How To Deal With Difficult People

         Difficult people can be anything from a person going through a hard time, who is simply more reactive than usual, to someone with a personality disorder who will make your life miserable on an ongoing basis. So, how can you tell the difference? Well, it depends on the length of time you have known them, their usual behavior patterns and most importantly, how they respond when you attempt to address an issue with them.

         When you attempt to discuss a problem with someone who is generally reasonable but is behaving poorly under stress, at some point they will usually be able to take responsibility for their part and have a productive conversation. They will demonstrate a willingness to understand your side of things and work to negotiate each other’s needs. On the other hand, someone with a high conflict personality will not allow anyone to question them and will usually attack and blame in order to deflect responsibility. They are not interested in what you need or want. They are focused on themselves at the expense of others. These types of personalities do not usually learn from adverse interpersonal experiences because they always believe it is the other person who is the problem. They often behave abusively and then unbelievably… act as if they are the victim. They are often the person who will initiate a lawsuit and have others pending. They feel entitled to special treatment without having earned it and lack empathy. They will not think twice about taking someone else down in order to get what they want.

         At this point, you may be thinking of your significant other, your friend, coworker, boss or other person in a position of authority. In any case, it’s important that you have an emotional coping strategy in place so you feel confident you can deal with the most unreasonable of adversaries. Here are some tips for how to respond when you are confronted with an angry or “difficult person.”


  1. Listening is the number one step in dealing with “unreasonable” people. Everyone wants to feel heard. No progress can take place until the other person feels acknowledged. While you’re listening, really focus on what the other person is saying, not what you want to say next.
  2. Stay calm. When a situation is emotionally charged, it’s easy to get caught up in the heat of the moment. Our minds go into fight or flight mode because we are perceiving an “attack.”
  3. Monitor your breathing. Try to take some slow, deep breaths. If you breathe out longer than you breathe in…you can’t panic and are less likely to overreact.
  4. If you are feeling angry or reactive then hit the “pause” button.

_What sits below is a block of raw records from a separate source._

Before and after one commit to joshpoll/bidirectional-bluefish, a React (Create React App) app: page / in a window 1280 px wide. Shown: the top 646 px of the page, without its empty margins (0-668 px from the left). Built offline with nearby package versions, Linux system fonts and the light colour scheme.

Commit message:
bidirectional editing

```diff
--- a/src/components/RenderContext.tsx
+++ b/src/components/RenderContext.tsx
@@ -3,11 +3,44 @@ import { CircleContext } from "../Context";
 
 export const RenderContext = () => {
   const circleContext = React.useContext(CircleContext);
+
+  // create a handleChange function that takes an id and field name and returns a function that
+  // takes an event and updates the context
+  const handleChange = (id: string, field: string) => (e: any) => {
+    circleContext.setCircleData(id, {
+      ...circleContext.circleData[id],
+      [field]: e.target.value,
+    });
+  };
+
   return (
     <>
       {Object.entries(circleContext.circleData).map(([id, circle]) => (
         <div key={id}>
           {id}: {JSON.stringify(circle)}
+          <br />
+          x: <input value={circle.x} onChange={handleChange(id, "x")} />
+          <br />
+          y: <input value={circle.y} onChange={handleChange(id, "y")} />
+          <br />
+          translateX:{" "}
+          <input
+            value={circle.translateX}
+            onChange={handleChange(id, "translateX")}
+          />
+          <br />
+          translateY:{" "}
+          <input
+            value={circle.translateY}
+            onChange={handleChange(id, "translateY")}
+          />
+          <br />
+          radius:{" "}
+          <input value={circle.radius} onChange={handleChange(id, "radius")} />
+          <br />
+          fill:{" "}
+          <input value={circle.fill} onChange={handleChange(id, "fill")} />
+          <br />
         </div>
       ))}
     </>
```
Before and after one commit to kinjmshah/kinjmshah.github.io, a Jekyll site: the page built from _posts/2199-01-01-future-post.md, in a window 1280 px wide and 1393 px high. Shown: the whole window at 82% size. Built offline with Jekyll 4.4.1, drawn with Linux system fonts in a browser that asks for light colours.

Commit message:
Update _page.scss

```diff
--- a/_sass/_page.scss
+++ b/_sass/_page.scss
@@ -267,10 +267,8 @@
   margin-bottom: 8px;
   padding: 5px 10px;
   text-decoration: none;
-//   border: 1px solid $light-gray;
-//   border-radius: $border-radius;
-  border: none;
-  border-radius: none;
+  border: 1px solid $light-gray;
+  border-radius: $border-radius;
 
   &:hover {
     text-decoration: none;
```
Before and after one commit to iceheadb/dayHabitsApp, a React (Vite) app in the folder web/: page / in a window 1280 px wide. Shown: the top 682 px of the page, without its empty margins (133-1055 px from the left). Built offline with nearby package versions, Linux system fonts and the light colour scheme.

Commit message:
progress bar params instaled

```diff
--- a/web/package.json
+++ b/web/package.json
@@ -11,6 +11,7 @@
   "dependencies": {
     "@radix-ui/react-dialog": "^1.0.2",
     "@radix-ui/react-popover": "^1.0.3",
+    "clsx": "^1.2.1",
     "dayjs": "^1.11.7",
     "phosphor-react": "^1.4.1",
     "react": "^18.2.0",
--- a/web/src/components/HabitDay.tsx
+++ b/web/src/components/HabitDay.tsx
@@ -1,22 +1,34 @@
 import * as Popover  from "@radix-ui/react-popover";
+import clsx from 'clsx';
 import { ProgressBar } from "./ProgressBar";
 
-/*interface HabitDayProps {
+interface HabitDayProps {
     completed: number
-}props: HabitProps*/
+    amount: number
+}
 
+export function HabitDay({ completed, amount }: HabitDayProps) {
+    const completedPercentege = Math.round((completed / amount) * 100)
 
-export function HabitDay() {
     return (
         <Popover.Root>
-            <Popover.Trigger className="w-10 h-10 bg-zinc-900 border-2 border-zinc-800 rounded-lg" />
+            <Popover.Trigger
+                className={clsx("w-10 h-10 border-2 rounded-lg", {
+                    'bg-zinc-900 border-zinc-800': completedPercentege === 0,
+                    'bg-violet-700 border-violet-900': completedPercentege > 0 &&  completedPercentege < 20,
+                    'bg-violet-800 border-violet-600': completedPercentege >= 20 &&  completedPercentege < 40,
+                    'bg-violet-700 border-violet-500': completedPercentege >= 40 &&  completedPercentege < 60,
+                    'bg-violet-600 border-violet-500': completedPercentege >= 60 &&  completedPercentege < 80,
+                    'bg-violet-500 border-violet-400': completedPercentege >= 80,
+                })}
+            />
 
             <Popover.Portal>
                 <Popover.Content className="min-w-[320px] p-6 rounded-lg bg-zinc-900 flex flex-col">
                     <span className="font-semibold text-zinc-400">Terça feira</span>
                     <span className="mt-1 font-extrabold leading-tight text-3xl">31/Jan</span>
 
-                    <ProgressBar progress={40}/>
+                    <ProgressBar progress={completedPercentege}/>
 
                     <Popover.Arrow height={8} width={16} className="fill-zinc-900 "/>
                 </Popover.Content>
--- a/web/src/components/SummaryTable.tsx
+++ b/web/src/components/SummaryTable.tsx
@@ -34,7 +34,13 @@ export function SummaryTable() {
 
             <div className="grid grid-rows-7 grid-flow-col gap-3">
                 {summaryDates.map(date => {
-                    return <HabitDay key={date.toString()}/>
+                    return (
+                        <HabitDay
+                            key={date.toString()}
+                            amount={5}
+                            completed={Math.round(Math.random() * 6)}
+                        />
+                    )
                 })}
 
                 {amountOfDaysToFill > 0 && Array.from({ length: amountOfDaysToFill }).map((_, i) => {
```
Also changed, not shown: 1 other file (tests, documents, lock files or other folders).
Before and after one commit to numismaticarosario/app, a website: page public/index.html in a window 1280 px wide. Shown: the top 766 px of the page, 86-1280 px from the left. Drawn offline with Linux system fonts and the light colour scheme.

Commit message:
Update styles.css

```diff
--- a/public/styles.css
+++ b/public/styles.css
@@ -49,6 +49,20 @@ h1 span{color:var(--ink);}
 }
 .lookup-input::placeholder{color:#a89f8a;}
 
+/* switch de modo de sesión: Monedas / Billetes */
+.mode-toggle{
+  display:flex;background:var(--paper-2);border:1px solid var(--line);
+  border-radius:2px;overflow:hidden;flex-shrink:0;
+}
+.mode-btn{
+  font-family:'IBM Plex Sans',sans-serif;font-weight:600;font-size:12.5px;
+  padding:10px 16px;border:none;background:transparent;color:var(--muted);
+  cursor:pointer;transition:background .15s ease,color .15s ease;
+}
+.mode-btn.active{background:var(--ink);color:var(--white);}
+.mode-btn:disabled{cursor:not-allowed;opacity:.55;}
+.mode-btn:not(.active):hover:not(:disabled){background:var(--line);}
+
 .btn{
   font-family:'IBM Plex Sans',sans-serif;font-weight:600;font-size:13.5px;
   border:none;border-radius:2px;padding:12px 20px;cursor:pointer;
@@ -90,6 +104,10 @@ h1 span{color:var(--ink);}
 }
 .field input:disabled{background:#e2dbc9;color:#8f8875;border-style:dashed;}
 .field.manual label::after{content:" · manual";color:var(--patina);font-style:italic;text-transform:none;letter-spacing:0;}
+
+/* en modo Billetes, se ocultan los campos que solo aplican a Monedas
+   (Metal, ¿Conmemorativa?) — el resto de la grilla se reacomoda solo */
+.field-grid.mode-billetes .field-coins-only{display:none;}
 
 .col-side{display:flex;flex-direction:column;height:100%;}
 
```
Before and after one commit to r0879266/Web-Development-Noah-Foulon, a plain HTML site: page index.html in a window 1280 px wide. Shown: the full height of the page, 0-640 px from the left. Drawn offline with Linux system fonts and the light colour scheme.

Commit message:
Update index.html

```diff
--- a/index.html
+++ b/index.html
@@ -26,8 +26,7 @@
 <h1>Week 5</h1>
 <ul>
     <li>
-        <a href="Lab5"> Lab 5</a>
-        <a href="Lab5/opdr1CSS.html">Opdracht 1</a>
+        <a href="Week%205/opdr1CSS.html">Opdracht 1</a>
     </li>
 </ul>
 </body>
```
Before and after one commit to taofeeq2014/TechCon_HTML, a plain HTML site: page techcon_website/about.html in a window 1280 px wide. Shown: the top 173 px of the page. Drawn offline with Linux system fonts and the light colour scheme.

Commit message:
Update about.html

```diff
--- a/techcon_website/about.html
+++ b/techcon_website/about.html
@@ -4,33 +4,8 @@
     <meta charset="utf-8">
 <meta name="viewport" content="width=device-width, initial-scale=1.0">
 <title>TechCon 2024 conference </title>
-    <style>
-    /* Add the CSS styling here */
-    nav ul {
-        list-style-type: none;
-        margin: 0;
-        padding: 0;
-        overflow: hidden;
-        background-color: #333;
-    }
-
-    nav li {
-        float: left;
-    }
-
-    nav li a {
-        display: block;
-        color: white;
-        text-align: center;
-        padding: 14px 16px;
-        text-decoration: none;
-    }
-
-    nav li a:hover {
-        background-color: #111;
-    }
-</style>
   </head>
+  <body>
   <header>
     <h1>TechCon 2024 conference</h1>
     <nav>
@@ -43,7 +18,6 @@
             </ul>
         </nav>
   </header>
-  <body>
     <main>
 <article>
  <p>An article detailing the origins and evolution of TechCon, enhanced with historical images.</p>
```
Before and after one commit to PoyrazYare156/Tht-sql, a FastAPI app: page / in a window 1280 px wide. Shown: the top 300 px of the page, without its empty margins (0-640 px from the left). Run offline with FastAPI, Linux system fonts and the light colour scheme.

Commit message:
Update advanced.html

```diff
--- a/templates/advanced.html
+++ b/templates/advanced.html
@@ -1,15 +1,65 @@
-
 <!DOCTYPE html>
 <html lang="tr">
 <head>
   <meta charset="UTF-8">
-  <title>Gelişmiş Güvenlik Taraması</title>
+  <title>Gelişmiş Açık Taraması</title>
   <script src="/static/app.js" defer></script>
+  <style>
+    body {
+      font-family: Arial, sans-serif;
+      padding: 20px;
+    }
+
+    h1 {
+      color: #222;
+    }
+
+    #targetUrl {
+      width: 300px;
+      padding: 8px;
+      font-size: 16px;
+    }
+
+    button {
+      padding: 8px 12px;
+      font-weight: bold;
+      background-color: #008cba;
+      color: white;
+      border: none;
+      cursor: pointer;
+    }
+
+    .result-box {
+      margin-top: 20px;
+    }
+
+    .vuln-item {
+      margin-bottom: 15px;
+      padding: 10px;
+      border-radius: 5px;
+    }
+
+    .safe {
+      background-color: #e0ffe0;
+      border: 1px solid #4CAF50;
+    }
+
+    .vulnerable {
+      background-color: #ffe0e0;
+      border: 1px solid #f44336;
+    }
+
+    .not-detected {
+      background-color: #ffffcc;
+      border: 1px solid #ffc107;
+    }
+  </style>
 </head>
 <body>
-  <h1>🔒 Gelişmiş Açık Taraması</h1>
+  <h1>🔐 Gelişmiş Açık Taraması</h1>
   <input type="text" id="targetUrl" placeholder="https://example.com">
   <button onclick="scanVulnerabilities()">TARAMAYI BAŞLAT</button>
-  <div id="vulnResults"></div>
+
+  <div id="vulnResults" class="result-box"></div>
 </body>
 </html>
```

You rarely have to handle a situation in the heat of the moment. Tell them that you need to set a time to sit down and discuss things later, so you can give them your full attention.
  5. Don’t judgeYou don’t know what the other person is going through. Chances are, if a person is acting unreasonable, they are likely feeling some sort of vulnerability, insecurity or fear.
  6. Reflect respect and dignity toward the other person. No matter how a person is treating you, showing contempt will not help productively resolve the situation.
  7. Look for the hidden need. What is this person really trying to gain? Or more importantly, what is this person trying to avoid?
  8. You need to to know your own threshold for what you can take from difficult people. If you feel that you are unable to stay calm and you are being negatively affected by the stress of dealing with them, then it may be time to reevaluate your strategy or leave.


      If you have tried to resolve things by staying calm and have demonstrated to them that you are interested in understanding their needs but things just don’t get better, it may be time to leave. After all, some people are manipulative and lacking in empathy and are out to get you, your money or your job. Staying calm and keeping your position of strength in these situations is essential but when you feel it is an abusive or exploitive situation it’s best to cut your losses and get away. It’s not worth the emotional and physical toll it can take to deal with an ongoing toxic situation.